### Work order
Reproduce the data below word for word, setting aside any picture it holds.

### Data
+ + + + +
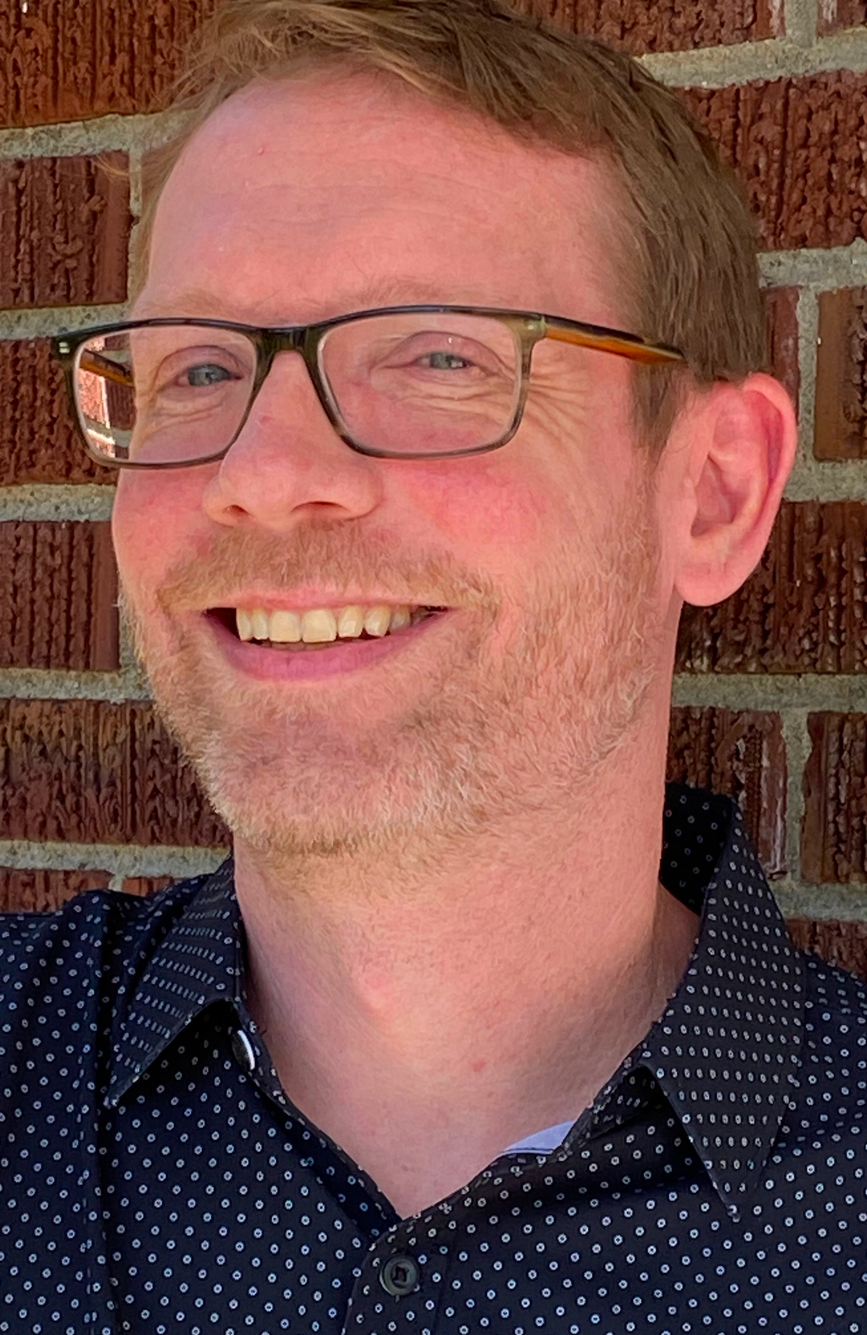
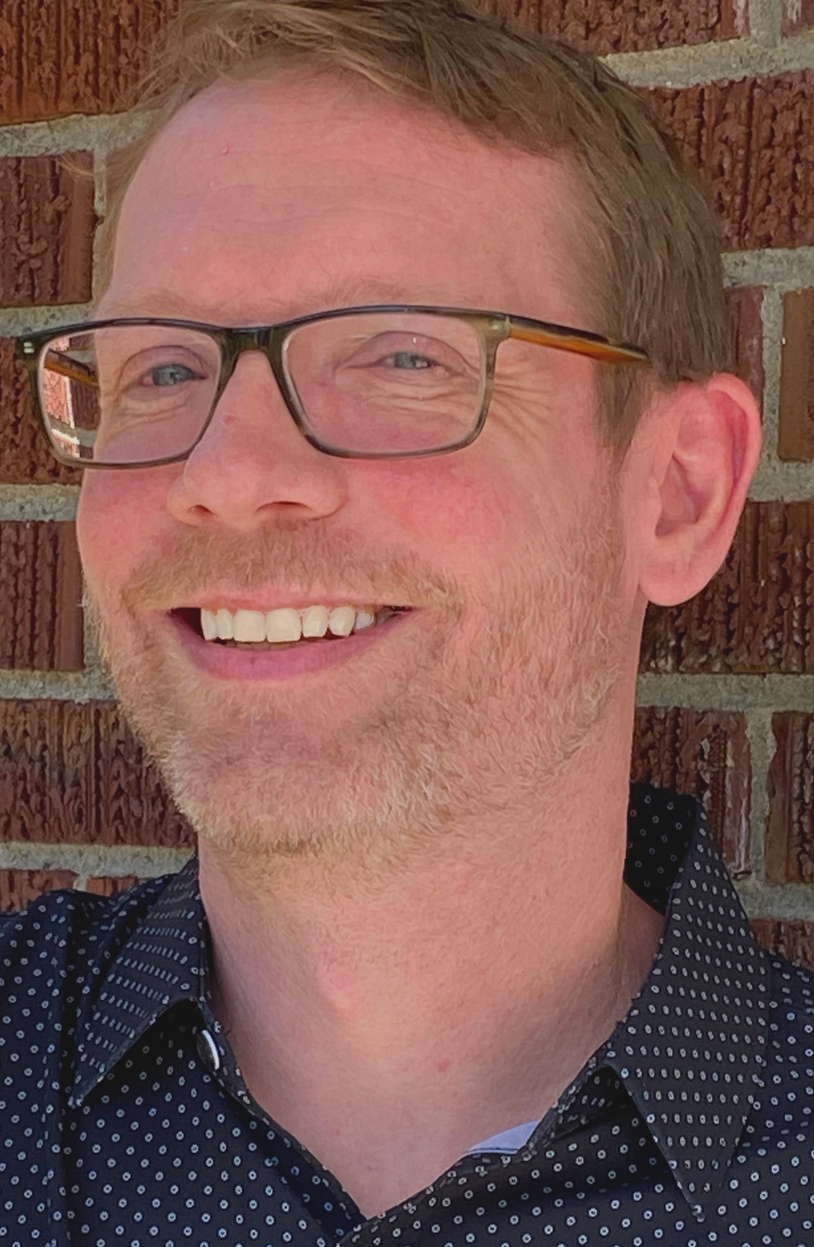
completes basic About Component

diff --git a/components/About.jsx b/components/About.jsx
@@ -10,16 +10,35 @@ const About = () => {
           <h2 className="py-4">Who I Am</h2>
           <p className="py-2 text-gray-600">I am not your average developer</p>
 
-          <p className="py-2 text-gray-600">Bio goes here 1st paragraph</p>
+          <p className="py-2 text-gray-600">I come from the banks of the 
+          Mississippi, where I was born and raised...Memphis, TN to be exact.
+          I come from a family of musicians, artists, and (yes indeed) software 
+          'techies'. I, myself, chose the path of music at a young age, and ran
+          with it. Most of my professional years have been spent on the road and 
+          in recording studios. I toured, recorded and taught music. Music was my life!
+          But...something was missing. I needed a change, a new start. So I
+          picked up and moved on (a new city, a new life).</p>
 
-          <p className="py-2 text-gray-600">Bio goes here 2nd paragraph</p>
+          <p className="py-2 text-gray-600">I enrolled in
+          Vanderbilt University's Full Stack Coding Bootcamp. I felt like I
+          would be a perfect candidate to take on this challenge, express my
+          love for problem solving, and to flex my creative muscles. I've
+          enjoyed every second of it, and hope to make a very fruitful career of
+          it.</p>
 
-          <p className="py-2 text-gray-600">Bio goes here 3rd paragraph</p>
+          <p className="py-2 text-gray-600">I am always learning, and always 
+          thirsty for knowledge. Finding this avenue is beyond exciting for me! 
+          I began this journey with only basic computer skills, and some graphic 
+          design experience, and now...well...let's just say, "I've come a long 
+          way!" With that said, please review my portfolio. You might find that 
+          I am willing and able to team up, learn new skills, and adapt to new 
+          environments.</p>
 
           <p className="py-2 text-gray-600 underline cursor-pointer">Check out some of my latest projects.</p>
         </div>
-        <div>
+        <div className="w-[65%] h-auto m-auto shadow-xl shadow-gray-400 rounded-xl flex items-center justify-center p-6 hover:scale-105 ease-in duration-300">
           <Image
+            className="rounded-xl"
             src="/../public/assets/profilePic.jpg"
             alt="/"
             width="200"

diff --git a/components/Main.jsx b/components/Main.jsx
@@ -16,10 +16,10 @@ const Main = () => {
           </h1>
           <h1 className="py-2 text-gray-700">A Software Developer</h1>
           <p className="py-4 text-gray-600 max-w-[70%] m-auto">
-            I'm a Certified Full-Stack Web Developer with a focus on front-end
-            web design. I'm currently employeed with Coroutine as a Junior
-            Software developer, while continuing to broaden my knowledge of
-            back-end technologies.
+            I'm a Graduate of Vanderblt University's Full-Stack Coding Bootcamp. I'm 
+            currently employeed as a Junior Software Developer where I focus on front-end 
+            web development. I also continue to study full-stack best practices, as I further
+            my knowledge and skills in the latest software development technologies.
           </p>
           <div className="flex items-center justify-between max-w-[330px] m-auto py-4">
             <div className="rounded-full shadow-lg shadow-gray-400 p-6 cursor-pointer hover:scale-110 ease-in duration-300">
+ + + + +
### Exercise result
completes basic About Component

diff --git a/components/About.jsx b/components/About.jsx
@@ -10,16 +10,35 @@ const About = () => {
           <h2 className="py-4">Who I Am</h2>
           <p className="py-2 text-gray-600">I am not your average developer</p>
 
-          <p className="py-2 text-gray-600">Bio goes here 1st paragraph</p>
+          <p className="py-2 text-gray-600">I come from the banks of the 
+          Mississippi, where I was born and raised...Memphis, TN to be exact.
+          I come from a family of musicians, artists, and (yes indeed) software 
+          'techies'. I, myself, chose the path of music at a young age, and ran
+          with it. Most of my professional years have been spent on the road and 
+          in recording studios. I toured, recorded and taught music. Music was my life!
+          But...something was missing. I needed a change, a new start. So I
+          picked up and moved on (a new city, a new life).</p>
 
-          <p className="py-2 text-gray-600">Bio goes here 2nd paragraph</p>
+          <p className="py-2 text-gray-600">I enrolled in
+          Vanderbilt University's Full Stack Coding Bootcamp. I felt like I
+          would be a perfect candidate to take on this challenge, express my
+          love for problem solving, and to flex my creative muscles. I've
+          enjoyed every second of it, and hope to make a very fruitful career of
+          it.</p>
 
-          <p className="py-2 text-gray-600">Bio goes here 3rd paragraph</p>
+          <p className="py-2 text-gray-600">I am always learning, and always 
+          thirsty for knowledge. Finding this avenue is beyond exciting for me! 
+          I began this journey with only basic computer skills, and some graphic 
+          design experience, and now...well...let's just say, "I've come a long 
+          way!" With that said, please review my portfolio. You might find that 
+          I am willing and able to team up, learn new skills, and adapt to new 
+          environments.</p>
 
           <p className="py-2 text-gray-600 underline cursor-pointer">Check out some of my latest projects.</p>
         </div>
-        <div>
+        <div className="w-[65%] h-auto m-auto shadow-xl shadow-gray-400 rounded-xl flex items-center justify-center p-6 hover:scale-105 ease-in duration-300">
           <Image
+            className="rounded-xl"
             src="/../public/assets/profilePic.jpg"
             alt="/"
             width="200"

diff --git a/components/Main.jsx b/components/Main.jsx
@@ -16,10 +16,10 @@ const Main = () => {
           </h1>
           <h1 className="py-2 text-gray-700">A Software Developer</h1>
           <p className="py-4 text-gray-600 max-w-[70%] m-auto">
-            I'm a Certified Full-Stack Web Developer with a focus on front-end
-            web design. I'm currently employeed with Coroutine as a Junior
-            Software developer, while continuing to broaden my knowledge of
-            back-end technologies.
+            I'm a Graduate of Vanderblt University's Full-Stack Coding Bootcamp. I'm 
+            currently employeed as a Junior Software Developer where I focus on front-end 
+            web development. I also continue to study full-stack best practices, as I further
+            my knowledge and skills in the latest software development technologies.
           </p>
           <div className="flex items-center justify-between max-w-[330px] m-auto py-4">
             <div className="rounded-full shadow-lg shadow-gray-400 p-6 cursor-pointer hover:scale-110 ease-in duration-300">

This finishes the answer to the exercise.